This is a very important topic to people who are concerned about the purity of their cultures and heritage, and about their ability to interact with other cultures. Such influence is inevitable, and the main concern is that it should be acknowledged and accepted. The conference was of great importance, because it addresses issues related to folk culture.
As far as we know, the Folk Culture Journal is the only Arabic publication printed in 3 languages and distributed to readers in 161 countries. The Journal’s abstracts are available online in 6 languages. At the conference, many people voiced their opinions of the Journal, and criticised it for covering only local issues and for dealing with the early stages of the scientific process – collection and recording – rather than with classification, preservation and documentation. The articles are still about exploring phenomena and discovering hidden issues. Arab researchers have not made any new contributions in terms of collection, documentation and analysis, although there are some barely noticeable signs that heritage will be approached differently in the future.
We were unsurprised to hear this criticism, and we accepted it willingly. It is natural that this scientific journal reflects the larger situation in the Arab world, which is experiencing an existential crisis. In this situation, the first thing that we should emphasise is the overall culture and intellect, and folk culture is only one basic component. When a nation considers the basic components of its culture to be inferior, this is a sign of ignorance and backwardness; until recently, this was the way folk culture was viewed in all Arab countries. It took us a long time to become aware of this serious issue. Then we began to search for that which has been lost over time as a result of negligence. We did this by asking the remaining members of our families what they could recall. Our attempts to do this involved dealing with official setbacks, disputes between nations and sects, and people who were primarily concerned with their own ambitions.
Due to all these conditions, the Arab nations struggled to catch up with other nations in terms of folk culture and other issues. Until recently, in terms of folk culture, Arabs have relied on very limited and under-qualified individual research and studies. Even people with academic qualifications relevant to folk culture became preoccupied with other matters, because the Arab nations lack an official vision to protect, preserve and fund heritage.
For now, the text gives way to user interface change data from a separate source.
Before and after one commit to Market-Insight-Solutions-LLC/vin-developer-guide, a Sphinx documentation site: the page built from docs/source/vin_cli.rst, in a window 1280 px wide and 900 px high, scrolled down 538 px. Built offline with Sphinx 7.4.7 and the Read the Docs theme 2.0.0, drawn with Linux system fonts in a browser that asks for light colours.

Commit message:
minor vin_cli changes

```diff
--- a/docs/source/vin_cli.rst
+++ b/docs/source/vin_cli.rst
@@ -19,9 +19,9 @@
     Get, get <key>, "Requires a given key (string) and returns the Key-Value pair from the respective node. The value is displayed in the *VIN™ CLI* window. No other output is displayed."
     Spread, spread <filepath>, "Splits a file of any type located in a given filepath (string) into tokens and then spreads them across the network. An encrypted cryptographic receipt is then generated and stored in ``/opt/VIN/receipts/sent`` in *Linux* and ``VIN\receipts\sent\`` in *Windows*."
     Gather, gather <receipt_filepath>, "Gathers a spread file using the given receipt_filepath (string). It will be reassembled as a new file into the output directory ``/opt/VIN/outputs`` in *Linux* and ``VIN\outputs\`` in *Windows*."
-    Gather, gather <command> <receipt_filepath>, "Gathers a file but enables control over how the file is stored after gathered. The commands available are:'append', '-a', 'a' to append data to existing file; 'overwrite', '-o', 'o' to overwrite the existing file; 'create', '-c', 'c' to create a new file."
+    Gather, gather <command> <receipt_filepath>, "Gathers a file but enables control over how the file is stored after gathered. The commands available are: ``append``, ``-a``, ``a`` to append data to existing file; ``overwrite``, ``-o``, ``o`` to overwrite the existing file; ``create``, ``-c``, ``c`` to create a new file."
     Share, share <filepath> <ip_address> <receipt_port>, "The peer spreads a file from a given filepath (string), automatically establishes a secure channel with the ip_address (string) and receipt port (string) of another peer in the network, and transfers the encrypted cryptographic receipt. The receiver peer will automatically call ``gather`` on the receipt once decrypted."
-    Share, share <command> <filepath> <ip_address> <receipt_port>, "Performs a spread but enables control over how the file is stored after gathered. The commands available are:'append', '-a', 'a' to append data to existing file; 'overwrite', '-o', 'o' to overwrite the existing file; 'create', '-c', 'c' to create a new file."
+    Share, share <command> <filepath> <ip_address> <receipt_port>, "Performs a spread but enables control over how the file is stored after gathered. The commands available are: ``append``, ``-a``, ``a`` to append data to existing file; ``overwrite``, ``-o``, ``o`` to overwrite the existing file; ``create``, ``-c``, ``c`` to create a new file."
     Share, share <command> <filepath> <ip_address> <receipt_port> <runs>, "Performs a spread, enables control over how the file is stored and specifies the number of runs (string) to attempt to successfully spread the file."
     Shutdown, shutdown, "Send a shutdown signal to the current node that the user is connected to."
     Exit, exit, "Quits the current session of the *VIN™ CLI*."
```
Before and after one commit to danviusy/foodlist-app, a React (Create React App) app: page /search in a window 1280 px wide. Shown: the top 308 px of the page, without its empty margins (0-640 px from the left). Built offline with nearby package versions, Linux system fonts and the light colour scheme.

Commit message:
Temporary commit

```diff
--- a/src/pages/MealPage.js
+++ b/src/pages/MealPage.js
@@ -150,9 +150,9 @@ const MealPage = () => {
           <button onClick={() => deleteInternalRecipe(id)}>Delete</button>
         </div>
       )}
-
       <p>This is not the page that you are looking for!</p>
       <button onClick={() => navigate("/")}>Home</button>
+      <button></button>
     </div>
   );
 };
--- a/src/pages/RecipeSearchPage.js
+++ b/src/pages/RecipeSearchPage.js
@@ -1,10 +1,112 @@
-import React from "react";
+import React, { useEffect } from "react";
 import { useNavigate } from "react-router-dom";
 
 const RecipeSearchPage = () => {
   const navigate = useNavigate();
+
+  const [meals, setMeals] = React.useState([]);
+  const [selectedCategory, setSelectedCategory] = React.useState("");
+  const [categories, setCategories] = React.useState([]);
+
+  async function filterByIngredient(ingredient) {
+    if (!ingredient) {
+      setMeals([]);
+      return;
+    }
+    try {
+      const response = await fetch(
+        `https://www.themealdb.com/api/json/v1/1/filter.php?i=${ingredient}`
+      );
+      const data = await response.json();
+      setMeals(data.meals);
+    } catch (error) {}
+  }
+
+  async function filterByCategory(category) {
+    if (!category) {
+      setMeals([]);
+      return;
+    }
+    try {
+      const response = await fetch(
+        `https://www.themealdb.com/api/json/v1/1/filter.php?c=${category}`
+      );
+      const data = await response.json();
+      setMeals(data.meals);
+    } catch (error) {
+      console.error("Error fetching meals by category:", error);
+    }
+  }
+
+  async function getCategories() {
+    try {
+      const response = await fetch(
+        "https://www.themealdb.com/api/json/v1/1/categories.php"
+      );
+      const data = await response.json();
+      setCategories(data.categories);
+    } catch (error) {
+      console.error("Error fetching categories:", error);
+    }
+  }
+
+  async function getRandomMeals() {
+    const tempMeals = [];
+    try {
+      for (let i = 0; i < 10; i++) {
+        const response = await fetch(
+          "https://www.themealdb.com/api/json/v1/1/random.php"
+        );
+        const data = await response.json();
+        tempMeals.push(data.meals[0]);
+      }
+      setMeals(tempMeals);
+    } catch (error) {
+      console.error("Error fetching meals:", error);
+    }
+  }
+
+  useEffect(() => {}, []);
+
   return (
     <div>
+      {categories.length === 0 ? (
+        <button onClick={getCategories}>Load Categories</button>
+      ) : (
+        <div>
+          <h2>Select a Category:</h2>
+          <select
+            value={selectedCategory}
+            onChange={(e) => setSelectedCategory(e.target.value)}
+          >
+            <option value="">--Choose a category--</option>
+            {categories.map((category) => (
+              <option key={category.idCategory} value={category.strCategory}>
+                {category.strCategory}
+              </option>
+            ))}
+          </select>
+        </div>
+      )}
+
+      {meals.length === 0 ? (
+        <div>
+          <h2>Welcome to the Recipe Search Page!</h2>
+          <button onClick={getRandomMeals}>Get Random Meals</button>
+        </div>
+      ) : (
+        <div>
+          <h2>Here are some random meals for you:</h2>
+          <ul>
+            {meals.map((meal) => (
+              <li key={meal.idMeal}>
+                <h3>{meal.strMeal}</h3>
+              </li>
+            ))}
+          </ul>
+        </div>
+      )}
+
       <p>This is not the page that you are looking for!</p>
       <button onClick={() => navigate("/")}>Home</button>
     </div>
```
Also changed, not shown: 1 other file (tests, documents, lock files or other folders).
Despite all this, we are neither pessimistic nor hesitant. We are still working to realise our goals. The Arab world’s noble objectives and initiatives are like candles in the darkness, and some have the ability to light inextinguishable candles.
The Folk Culture Journal is one such candle, and His Majesty King Hamad bin Isa Al Khalifa of Bahrain lit this candle because of his nationalism. This candle will continue to shine and send its light across the world.
Our Arab nations will emerge from crisis to revive and accomplish their hopes and dreams. Indeed, Allah has power over all things.
Ali Abdullah Khalifa